Her tweets on the issue went viral with more than 30,000 shares.
In 2015, a London receptionist was sent home from work without pay after she refused to wear high heels.
The campaign is referred to in Japan as #KuToo. It plays on the Japanese words for shoes "kutsu" and pain "kutsuu" and also references the #MeToo movement, according to Kyodo News.
Campaigners say that wearing high heels is seen as obligatory when applying for jobs.
Ms Ishikawa, also an actress, said: "I hope this campaign will change the social norm so that it won't be considered to be bad manners when women wear flat shoes like men."
She added that she had met a ministry official who was "sympathetic" towards the petition.
It's not the first time that a campaign has been launched to change dress codes at work for women.
Nicola Thorp set up a petition calling for UK dress code laws to be changed after she was asked to wear high heels at finance company PwC.

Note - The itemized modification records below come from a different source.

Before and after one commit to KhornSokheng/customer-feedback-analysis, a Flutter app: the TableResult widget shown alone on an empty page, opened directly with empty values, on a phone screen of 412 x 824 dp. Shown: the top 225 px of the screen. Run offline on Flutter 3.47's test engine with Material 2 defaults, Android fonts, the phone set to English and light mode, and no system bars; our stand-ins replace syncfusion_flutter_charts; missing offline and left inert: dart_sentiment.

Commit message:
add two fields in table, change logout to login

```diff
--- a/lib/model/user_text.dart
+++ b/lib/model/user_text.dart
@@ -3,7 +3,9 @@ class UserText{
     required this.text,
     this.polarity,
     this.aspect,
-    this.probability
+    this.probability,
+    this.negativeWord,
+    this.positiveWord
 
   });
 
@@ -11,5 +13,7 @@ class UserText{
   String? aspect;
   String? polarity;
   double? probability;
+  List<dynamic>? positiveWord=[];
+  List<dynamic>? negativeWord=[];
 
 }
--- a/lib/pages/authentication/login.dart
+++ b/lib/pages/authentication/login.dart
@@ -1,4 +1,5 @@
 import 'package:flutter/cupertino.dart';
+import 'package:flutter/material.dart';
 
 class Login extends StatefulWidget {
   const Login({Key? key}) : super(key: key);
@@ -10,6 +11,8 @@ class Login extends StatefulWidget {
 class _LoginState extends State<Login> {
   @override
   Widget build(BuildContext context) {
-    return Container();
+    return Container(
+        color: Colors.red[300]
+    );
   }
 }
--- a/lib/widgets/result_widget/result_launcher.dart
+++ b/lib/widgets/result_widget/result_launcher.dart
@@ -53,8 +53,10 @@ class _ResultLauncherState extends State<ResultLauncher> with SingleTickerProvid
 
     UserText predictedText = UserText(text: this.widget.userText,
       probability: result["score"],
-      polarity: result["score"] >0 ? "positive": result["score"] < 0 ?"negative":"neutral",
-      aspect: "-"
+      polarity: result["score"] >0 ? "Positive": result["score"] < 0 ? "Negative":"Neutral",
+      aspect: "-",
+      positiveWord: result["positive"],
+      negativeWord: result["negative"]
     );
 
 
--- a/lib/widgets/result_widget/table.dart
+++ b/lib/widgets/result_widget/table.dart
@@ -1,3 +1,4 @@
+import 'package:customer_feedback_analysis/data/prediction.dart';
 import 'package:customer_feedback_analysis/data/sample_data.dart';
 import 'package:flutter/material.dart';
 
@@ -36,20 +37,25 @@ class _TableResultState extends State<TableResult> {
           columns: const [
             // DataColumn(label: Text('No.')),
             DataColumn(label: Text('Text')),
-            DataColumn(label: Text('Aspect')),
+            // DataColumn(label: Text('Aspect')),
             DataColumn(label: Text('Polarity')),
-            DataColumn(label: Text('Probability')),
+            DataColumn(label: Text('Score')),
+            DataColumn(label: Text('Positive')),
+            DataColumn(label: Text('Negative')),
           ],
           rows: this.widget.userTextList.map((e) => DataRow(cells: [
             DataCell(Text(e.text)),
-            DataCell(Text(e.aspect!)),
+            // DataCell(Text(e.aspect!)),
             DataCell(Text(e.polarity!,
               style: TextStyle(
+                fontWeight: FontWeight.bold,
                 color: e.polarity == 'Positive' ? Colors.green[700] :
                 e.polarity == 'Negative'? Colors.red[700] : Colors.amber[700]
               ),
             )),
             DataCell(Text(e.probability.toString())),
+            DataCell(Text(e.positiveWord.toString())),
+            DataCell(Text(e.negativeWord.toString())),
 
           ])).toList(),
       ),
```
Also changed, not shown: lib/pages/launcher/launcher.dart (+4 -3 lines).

She was hired as a temporary member of staff and refused to comply with the dress code. Following coverage in the media, outsourcing firm Portico announced that female colleagues could "wear plain flat shoes" with immediate effect.
In 2017, a Canadian province scrapped the dress code which requires female employees to wear high heels.
The government of British Columbia said that high heel wearers face a risk of physical injury from slipping or falling as well as possible damage to the feet, legs and back.
Photo AFP Caption: Yumi Ishikawa says she was made to wear high heels while working at a funeral parlour